Latin America
3:45 am
Mon August 12, 2013

Mexican Court Frees Drug Lord In DEA Agent's Death

Originally published on Mon August 12, 2013 6:53 am

Transcript

DAVID GREENE, HOST:

This is MORNING EDITION from NPR News. I'm David Greene.

RENEE MONTAGNE, HOST:

And I'm Renee Montagne.

The grisly murder of a U.S. Drug Enforcement agent in Mexico, back in 1985, was a milestone in the decades-long war on drugs. And the horror of that crime resurfaced this past Friday, after a Mexican court ordered the early release of the drug kingpin who masterminded that killing. Rafael Caro Quintero served 28 years of a 40-year sentence.

The White House has reacted angrily to his release, along with reports that another drug lord connected with the case might also be freed.

Los Angeles Times reporter Tracy Wilkinson is covering this story from Mexico City and joins us now. Good morning.

TRACY WILKINSON: Good morning.

MONTAGNE: Remind us of the circumstances of this killing.

WILKINSON: Well, this was a DEA agent based in Guadalajara. His name was Enrique Camarena. He left the U.S. consulate where he was based one day, February in 1985, to go meet his wife for a meal at a restaurant and never returned. The drug traffickers kidnapped him. They tortured him and killed him.

It took several weeks of intense search to finally find his body, along with a Mexican pilot with whom he had worked a lot to hunt marijuana fields; which is basically what Camarena, the agent, was doing here in Mexico.

It was really a line that the traffickers had never crossed before, to actually kill a U.S. federal agent, and it really turned the entire Mexico-U.S. relationship on its head. And it changed - actually forever - it changed the relationship in terms of fighting drug trafficking in Mexico.

MONTAGNE: Well, how so? I mean how did this case fit in to what were joint efforts to stop the illegal drug trade?

WILKINSON: Well, injected a great level of mistrust. The U.S. believed that some Mexican authorities helped the drug lord Quintero to escape temporarily until eventually he was caught in another country. And the two sides just did not trust each other for years.

MONTAGNE: Why did a Mexican court release Quintero now suddenly, 12 years before he should have been released?

WILKINSON: Well, that's a good question. He had appealed to demand his release. This court decided, well, he'd been tried in the improper court. He should have been tried in a state court instead of a federal court, and released him on those grounds. Most legal experts feel that it was a rather specious reasoning, that something else might be at play - we don't know for sure - corruption, the judges bought off.

We don't know, but it's a very suspicious ruling. And it's unclear exactly why this court at this time did this. But it's caused outrage not only in the U.S. but in Mexico as well.

MONTAGNE: So it's not playing very well in Mexico. What does it mean for Mexico's relatively new president?

WILKINSON: Well, it's a problem that he will have to deal with.
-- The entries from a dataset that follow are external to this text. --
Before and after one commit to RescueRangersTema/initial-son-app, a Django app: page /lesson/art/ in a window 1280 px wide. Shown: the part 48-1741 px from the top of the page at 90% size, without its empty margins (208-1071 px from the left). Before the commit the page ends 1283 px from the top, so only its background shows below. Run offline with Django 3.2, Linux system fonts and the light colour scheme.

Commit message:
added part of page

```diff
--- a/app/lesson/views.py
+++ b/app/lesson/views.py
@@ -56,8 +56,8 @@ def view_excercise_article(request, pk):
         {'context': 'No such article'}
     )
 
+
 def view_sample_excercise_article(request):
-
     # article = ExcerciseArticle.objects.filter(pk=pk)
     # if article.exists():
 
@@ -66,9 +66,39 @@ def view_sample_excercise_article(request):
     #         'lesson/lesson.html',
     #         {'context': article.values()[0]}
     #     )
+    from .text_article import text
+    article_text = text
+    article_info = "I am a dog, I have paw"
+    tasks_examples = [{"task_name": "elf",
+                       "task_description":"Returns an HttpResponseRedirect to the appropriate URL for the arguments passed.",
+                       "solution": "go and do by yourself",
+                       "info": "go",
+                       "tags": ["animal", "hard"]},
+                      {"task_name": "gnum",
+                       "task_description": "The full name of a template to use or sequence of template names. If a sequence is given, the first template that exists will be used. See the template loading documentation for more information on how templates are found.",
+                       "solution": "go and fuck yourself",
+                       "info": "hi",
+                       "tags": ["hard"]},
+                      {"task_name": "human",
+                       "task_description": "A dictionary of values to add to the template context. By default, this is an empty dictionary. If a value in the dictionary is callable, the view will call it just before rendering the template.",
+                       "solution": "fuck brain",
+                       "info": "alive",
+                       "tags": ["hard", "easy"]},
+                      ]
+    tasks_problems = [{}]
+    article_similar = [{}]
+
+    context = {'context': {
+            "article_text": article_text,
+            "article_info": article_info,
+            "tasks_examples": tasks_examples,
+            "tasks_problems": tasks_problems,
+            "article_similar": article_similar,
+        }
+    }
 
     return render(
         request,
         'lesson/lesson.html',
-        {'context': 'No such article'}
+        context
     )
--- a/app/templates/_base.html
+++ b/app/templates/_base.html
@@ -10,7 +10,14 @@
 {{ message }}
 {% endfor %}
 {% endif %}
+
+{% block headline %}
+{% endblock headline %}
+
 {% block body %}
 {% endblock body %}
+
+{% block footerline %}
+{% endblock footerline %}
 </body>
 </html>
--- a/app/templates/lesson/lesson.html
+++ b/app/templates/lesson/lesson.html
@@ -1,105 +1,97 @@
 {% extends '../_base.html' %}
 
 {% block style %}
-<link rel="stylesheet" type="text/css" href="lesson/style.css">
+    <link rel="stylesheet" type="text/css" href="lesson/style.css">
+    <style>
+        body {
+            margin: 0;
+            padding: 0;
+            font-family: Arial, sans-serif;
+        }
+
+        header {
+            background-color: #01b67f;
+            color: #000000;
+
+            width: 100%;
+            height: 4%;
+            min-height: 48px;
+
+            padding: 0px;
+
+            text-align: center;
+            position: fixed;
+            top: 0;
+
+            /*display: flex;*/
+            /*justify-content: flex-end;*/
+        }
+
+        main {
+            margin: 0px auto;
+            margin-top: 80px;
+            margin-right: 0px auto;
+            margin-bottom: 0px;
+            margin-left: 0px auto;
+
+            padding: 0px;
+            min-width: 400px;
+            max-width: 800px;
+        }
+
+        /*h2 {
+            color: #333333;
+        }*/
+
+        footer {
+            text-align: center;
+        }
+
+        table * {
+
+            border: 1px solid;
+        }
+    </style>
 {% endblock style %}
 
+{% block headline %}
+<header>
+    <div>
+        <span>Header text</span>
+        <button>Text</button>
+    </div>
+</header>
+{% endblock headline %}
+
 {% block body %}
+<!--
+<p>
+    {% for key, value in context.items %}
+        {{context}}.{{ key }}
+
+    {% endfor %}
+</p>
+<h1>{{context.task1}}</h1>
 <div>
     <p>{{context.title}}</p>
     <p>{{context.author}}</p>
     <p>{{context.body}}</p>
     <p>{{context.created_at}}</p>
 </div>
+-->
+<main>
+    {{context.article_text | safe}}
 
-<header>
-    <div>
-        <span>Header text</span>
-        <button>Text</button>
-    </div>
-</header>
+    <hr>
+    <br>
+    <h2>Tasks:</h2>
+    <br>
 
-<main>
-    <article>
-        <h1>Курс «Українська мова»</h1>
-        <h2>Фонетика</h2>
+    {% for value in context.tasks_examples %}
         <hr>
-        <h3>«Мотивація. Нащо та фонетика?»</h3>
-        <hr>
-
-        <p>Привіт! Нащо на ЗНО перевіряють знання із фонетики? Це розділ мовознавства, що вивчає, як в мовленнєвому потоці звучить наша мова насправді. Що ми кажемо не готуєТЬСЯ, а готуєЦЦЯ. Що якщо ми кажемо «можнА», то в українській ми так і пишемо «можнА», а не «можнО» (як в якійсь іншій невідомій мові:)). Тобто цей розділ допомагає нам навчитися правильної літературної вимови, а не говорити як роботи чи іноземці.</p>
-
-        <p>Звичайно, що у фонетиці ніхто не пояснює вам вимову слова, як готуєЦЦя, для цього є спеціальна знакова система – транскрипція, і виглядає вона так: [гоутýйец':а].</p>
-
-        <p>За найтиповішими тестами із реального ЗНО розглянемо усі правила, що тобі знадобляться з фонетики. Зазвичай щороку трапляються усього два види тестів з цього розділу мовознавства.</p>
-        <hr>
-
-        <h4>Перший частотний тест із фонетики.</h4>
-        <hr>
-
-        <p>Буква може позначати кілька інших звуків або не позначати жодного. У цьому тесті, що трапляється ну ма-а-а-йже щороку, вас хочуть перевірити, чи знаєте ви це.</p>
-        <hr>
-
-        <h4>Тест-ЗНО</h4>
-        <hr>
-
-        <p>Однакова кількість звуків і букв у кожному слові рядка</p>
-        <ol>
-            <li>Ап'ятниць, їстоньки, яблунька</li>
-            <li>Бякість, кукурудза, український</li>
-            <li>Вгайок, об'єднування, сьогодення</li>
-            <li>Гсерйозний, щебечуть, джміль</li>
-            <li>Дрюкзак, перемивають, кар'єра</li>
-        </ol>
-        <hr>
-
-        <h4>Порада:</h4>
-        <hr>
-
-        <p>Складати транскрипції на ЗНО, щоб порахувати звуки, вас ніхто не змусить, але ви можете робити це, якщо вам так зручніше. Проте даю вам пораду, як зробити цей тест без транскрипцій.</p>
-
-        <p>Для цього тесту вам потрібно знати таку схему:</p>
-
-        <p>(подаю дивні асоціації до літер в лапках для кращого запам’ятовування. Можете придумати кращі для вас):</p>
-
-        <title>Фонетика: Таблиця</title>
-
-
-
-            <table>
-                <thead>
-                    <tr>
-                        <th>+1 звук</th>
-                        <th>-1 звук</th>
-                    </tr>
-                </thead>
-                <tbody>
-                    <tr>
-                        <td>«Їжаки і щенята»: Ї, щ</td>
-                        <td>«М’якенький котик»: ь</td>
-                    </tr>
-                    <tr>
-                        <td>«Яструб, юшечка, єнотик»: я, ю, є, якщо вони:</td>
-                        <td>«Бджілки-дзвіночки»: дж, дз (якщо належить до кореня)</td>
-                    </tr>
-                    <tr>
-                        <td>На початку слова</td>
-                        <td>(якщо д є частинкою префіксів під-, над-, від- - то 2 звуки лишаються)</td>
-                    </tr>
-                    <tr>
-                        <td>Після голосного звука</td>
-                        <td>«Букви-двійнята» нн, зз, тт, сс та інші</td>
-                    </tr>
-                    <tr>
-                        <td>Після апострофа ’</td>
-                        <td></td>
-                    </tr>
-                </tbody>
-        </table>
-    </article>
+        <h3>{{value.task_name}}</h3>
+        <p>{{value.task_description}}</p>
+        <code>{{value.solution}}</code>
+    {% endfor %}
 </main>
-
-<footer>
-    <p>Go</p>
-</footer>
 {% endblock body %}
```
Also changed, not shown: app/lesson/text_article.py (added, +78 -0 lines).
Even though this was an ostensibly independent court that did it, it's a problem for this government because this is a government that is from the Institutional Revolutionary Party - the PRI, which ruled Mexico for 70 years - and had at the time, its reputation was it had a very cozy relationship with drug traffickers and allowed them to operate in many parts of the country.

And the new president, Enrique Pena Nieto, has tried to say, well, no - this is a new PRI, a new party that is modern and transparent and no longer does those things. And so for him to be in office for barely eight months - and suddenly one of Mexico's biggest drug traffickers is released from prison, it's a political problem that he's going to have to face. Even though, you know, technically his government did not release this man, it is an issue that he's going to have to explain one way or the other.

MONTAGNE: Well, thank you very much for joining us.

WILKINSON: Thank you.

MONTAGNE: Tracy Wilkinson is Mexico City bureau chief for the Los Angeles Times. Transcript provided by NPR, Copyright NPR.